  • What biases does the hiring manager/search committee hold and how can we best neutralize these?
  • What aspects of diversity are most desirable to strengthen your team?
  • Will this search be local or national?
  • How much should you budget for this search, including relocation assistance?
  • When will we schedule the phone screens, first-round interviews, and final-round interviews?
  • Where should we post this opening and, more importantly, whom should we contact to network the job opening?
  • When can we expect the new team member to start work?

Top 10 Characteristics

Defining your Top 10 characteristics and listing your biases are the foundations of a successful selection process. Examples of Top 10 characteristics are good judgment, leadership, project management, and exceptional writing skills, but these will vary from position to position. You and your search committee will also want to brainstorm and identify your biases, such as a bias for those who graduated from a school you admire or a bias against a short cover letter or typos on a resume. Using a Top 10 list will help you defeat the biases that you and the search committee possess.

Before opening any search at Reed, you need to have the approval of the vice presidents/deans. After the strategy meeting, you and your VP will email a request for approval to open a search to the other VP/deans. Here is a sample request.

Job Posting

HR can help you to write your job posting, which is different from a job description; a job posting is written for candidates who don’t know Reed. Here is a sample job posting.

As you can see, posting your opening online is hardly the first step in recruiting. HR will help you by posting your opening to general websites, and you’ll be responsible to post to listservs and websites that are specialized to your discipline.

Application Deadlines

HR recommends that you do not use a closing date or resume due date during staff recruitments. The reason for this is that we strive for the largest and most diverse candidate pool possible. Active job seekers are the first to apply to our jobs, and that's fine, however through our professional and personal networks, we also attempt to reach passive job seekers, i.e. those who are successful in their current job but would be open to a new opportunity. Often, passive job seekers are highly qualified. And sometimes it happens that the last applicant is the one who is selected.

Another reason that we don't use closing dates is because most applicants wait until just before the closing date to submit their materials.

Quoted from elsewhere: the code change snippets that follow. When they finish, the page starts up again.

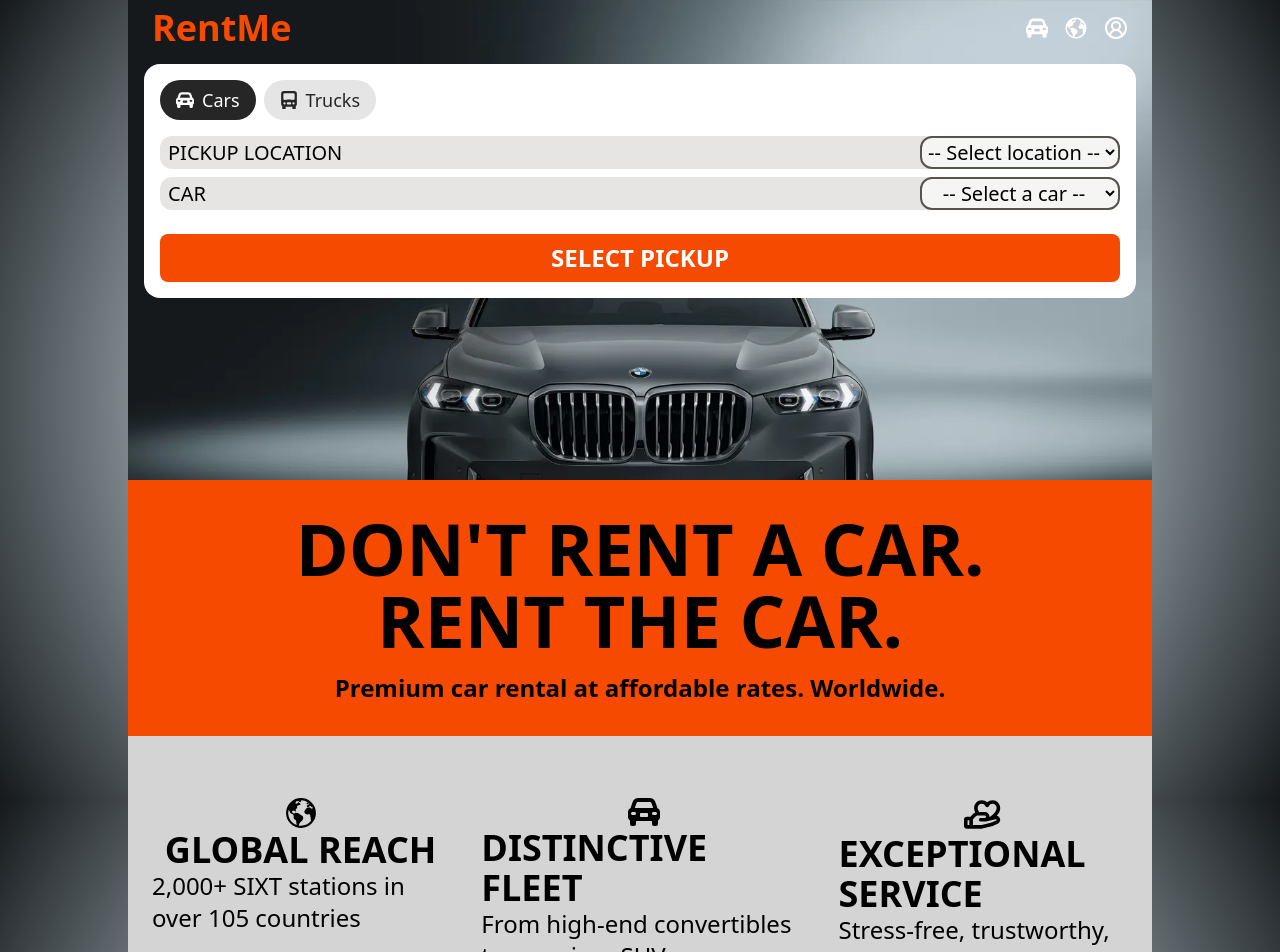
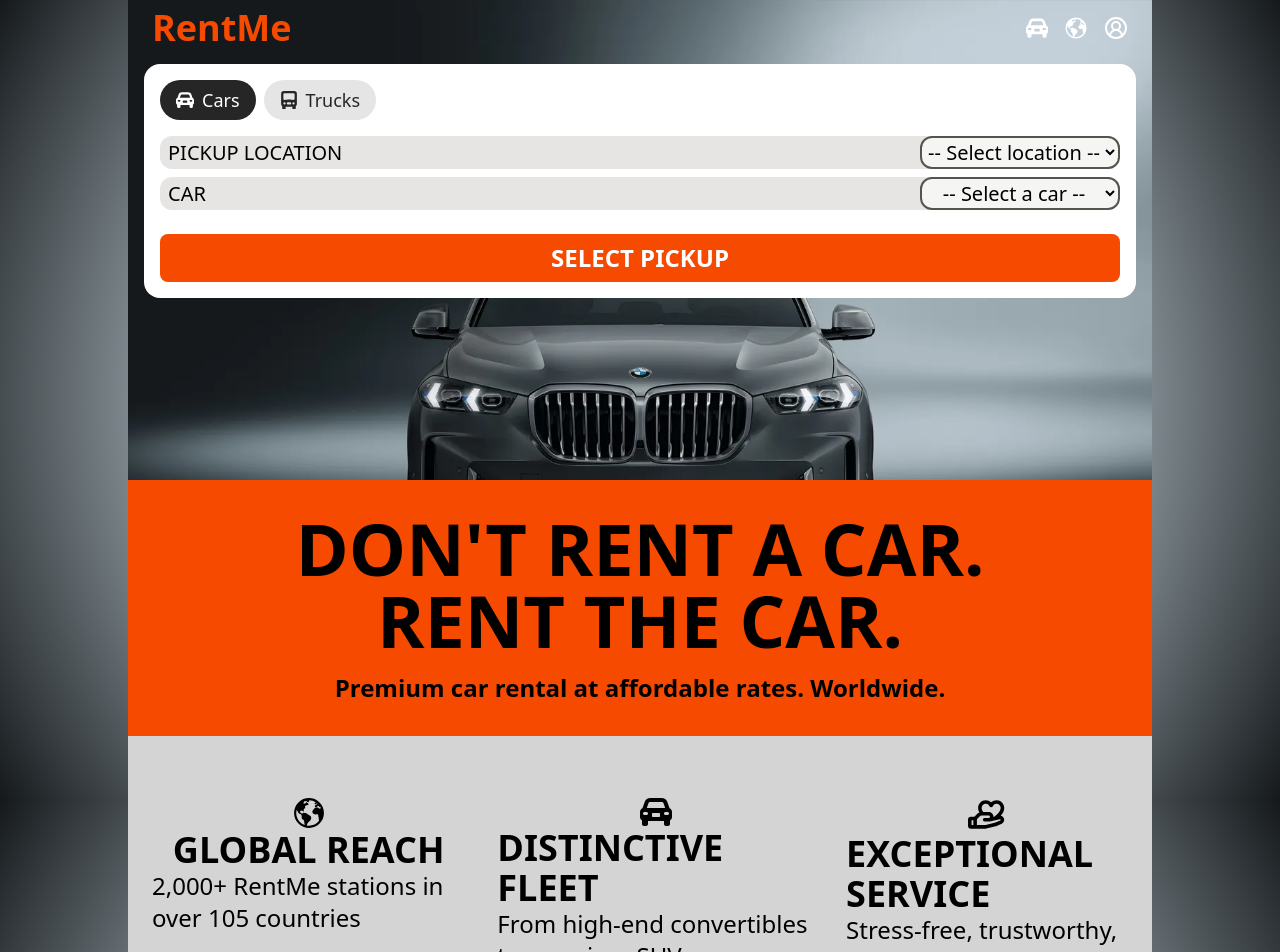
Before and after one commit to michelezedda/rentme, a React (Vite) app: page / in a window 1280 px wide. Shown: the top 952 px of the page. Built offline with nearby package versions, Linux system fonts and the light colour scheme; a web font is replaced by a local one; what tailwindcss-motion would draw is missing.

Commit message:
typo correction

```diff
--- a/src/components/Hero.jsx
+++ b/src/components/Hero.jsx
@@ -11,7 +11,7 @@ function Hero() {
             <IoEarth className="size-8.5" />
             <h3 className="text-4xl font-semibold">GLOBAL REACH</h3>
             <p className="text-2xl">
-              2,000+ SIXT stations in over 105 countries
+              2,000+ RentMe stations in over 105 countries
             </p>
           </div>
           <div className="place-items-center mt-10 md:mt-0">
```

In this way, a search team will not know the size and depth of their candidate pool until it's too late to do something about it. We strongly prefer job descriptions to say "Applications are reviewed as they are received so you are encouraged to apply early."

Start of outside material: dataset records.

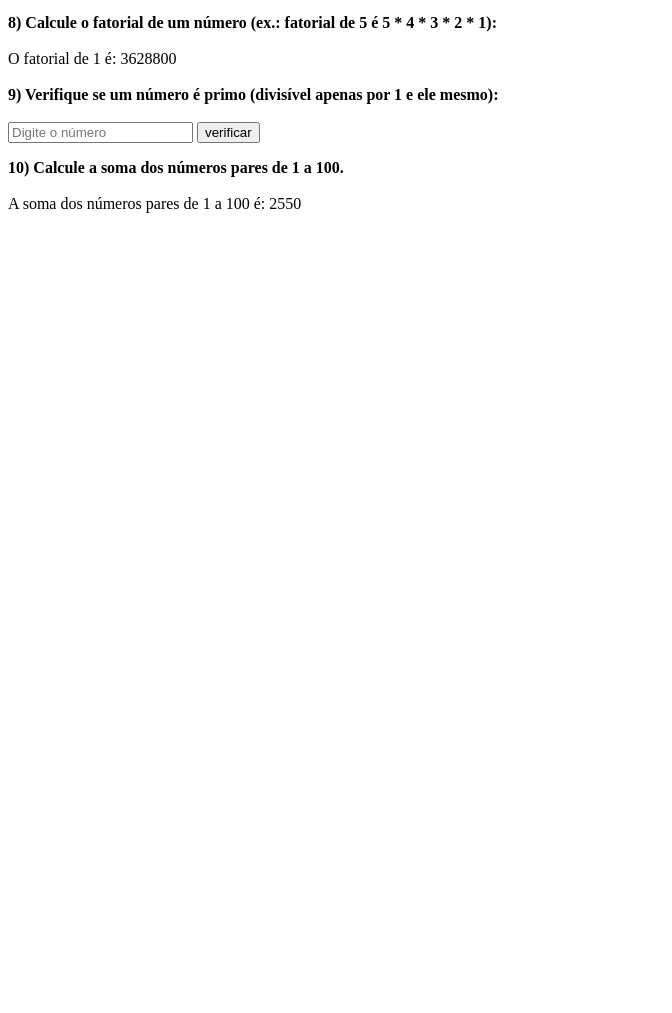
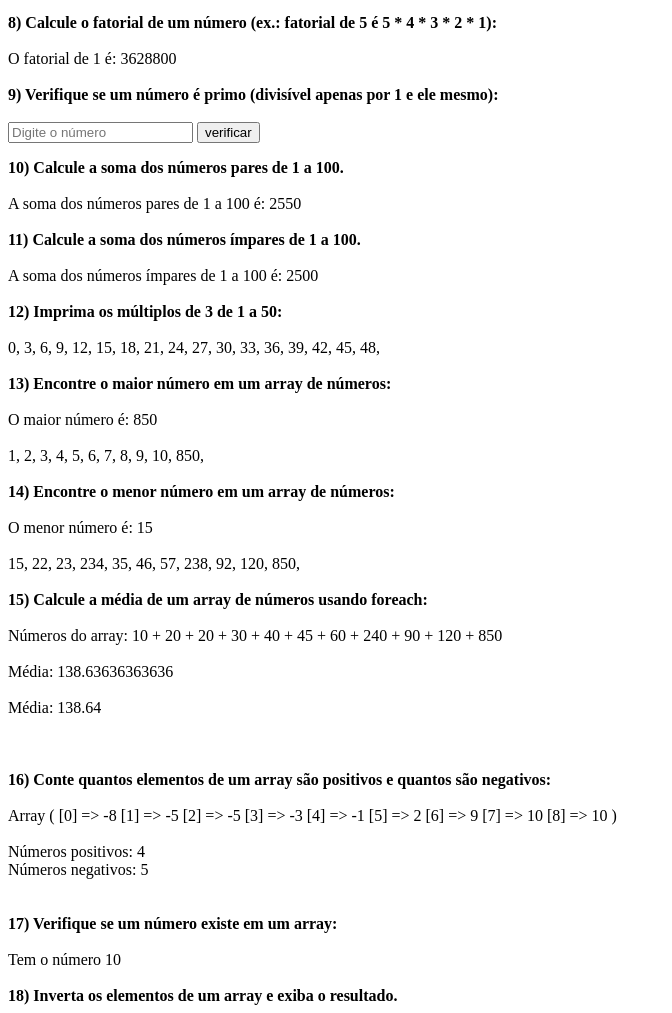
Before and after one commit to lucasmartins9413/php-questions, a PHP site: page / in a window 1280 px wide. Shown: the part 840-1853 px from the top of the page, without its empty margins (0-672 px from the left). Before the commit the page ends 1053 px from the top, so only its background shows below. Run offline with PHP 8.4, Linux system fonts and the light colour scheme.

Commit message:
new exercices

```diff
--- a/index.php
+++ b/index.php
@@ -155,3 +155,104 @@ while($i <= 100){
 }
 $result = array_sum($numbers);
 echo "A soma dos números pares de 1 a 100 é: " . $result;
+echo "<br><br>";
+echo "<strong>11) Calcule a soma dos números ímpares de 1 a 100.</strong>";
+echo "<br><br>";
+$i = 1;
+$numbersImpar = [];
+while($i <= 100){
+    if($i %2 == 1){
+        $numbersImpar[] = $i;
+    }
+    $i++;
+
+}
+$resultImpar = array_sum($numbersImpar);
+echo "A soma dos números ímpares de 1 a 100 é: " . $resultImpar;
+echo "<br><br>";
+
+echo "<strong>12) Imprima os múltiplos de 3 de 1 a 50:</strong>";
+echo "<br><br>";
+
+for($i = 0; $i <= 50; $i++){
+    if($i %3 == 0){
+        echo $i . ", ";
+    }
+}
+
+
+echo "<br><br>";
+echo "<strong>13) Encontre o maior número em um array de números:</strong>";
+echo "<br><br>";
+$arrayNumbers = [1,2,3,4,5,6,7,8,9,10,850];
+$maxValue = max($arrayNumbers);
+echo "O maior número é: " . $maxValue;
+echo "<br><br>";
+foreach($arrayNumbers as $arrayNumber){
+    echo $arrayNumber . ", ";
+}
+
+echo "<br><br>";
+echo "<strong>14) Encontre o menor número em um array de números:</strong>";
+echo "<br><br>";
+$arrayNumbersMin = [15,22,23,234,35,46,57,238,92,120,850];
+$maxValue = min($arrayNumbersMin);
+echo "O menor número é: " . $maxValue;
+echo "<br><br>";
+foreach($arrayNumbersMin as $arrayNumber){
+    echo $arrayNumber . ", ";
+}
+
+echo "<br><br>";
+echo "<strong>15) Calcule a média de um array de números usando foreach:</strong>";
+echo "<br><br>";
+
+$mediasArray = [10,20,20,30,40,45,60,240,90,120,850];
+
+echo "Números do array: ";
+foreach ($mediasArray as $index => $mediaArray) {
+    echo $mediaArray;
+    if ($index < count($mediasArray) - 1) {
+        echo " + ";
+    }
+}
+
+$resultado = array_sum($mediasArray) / count($mediasArray);
+echo "<br><br>";
+echo "Média: " . $resultado;
+echo "<br><br>";
+echo "Média: " . number_format($resultado, 2);
+echo "<br><br>";
+echo "<br><br>";
+echo "<strong>16) Conte quantos elementos de um array são positivos e quantos são negativos:</strong>";
+echo "<br><br>";
+
+$arrayPlus = [-1, -3, -5, -8, 10, 2, 9, -5, 10];
+sort($arrayPlus);
+print_r($arrayPlus);
+echo "<br><br>";
+
+$positivos = count(array_filter($arrayPlus, function($num) {
+    return $num > 0;
+}));
+
+$negativos = count(array_filter($arrayPlus, function($num) {
+    return $num < 0;
+}));
+echo "Números positivos: $positivos<br>";
+echo "Números negativos: $negativos<br>";
+
+echo "<br><br>";
+
+
+echo "<strong>17) Verifique se um número existe em um array: </strong>";
+echo "<br><br>";
+$numbers = [-1, -3, -5, -8, 10, 2, 9, -5, 10];
+
+if (in_array("10", $numbers)) {
+	echo "Tem o número 10";
+} else  {
+    echo "Não tem o número 35";
+}
+echo "<br><br>";
+echo "<strong>18) Inverta os elementos de um array e exiba o resultado.</strong>";
```
Also changed, not shown: questoes.txt (+8 -8 lines).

If you feel that you must use a closing date, it is acceptable to say that applications received by a certain date will receive priority, or to say that application review will begin on a certain date. However, when that date arrives, you must delete this from your job posting so that you do not discourage additional applicants. In no instance, though, should you use a closing date in order to limit the number of applications that you must review--this is counter to our work to ensure deep and diverse candidate pools.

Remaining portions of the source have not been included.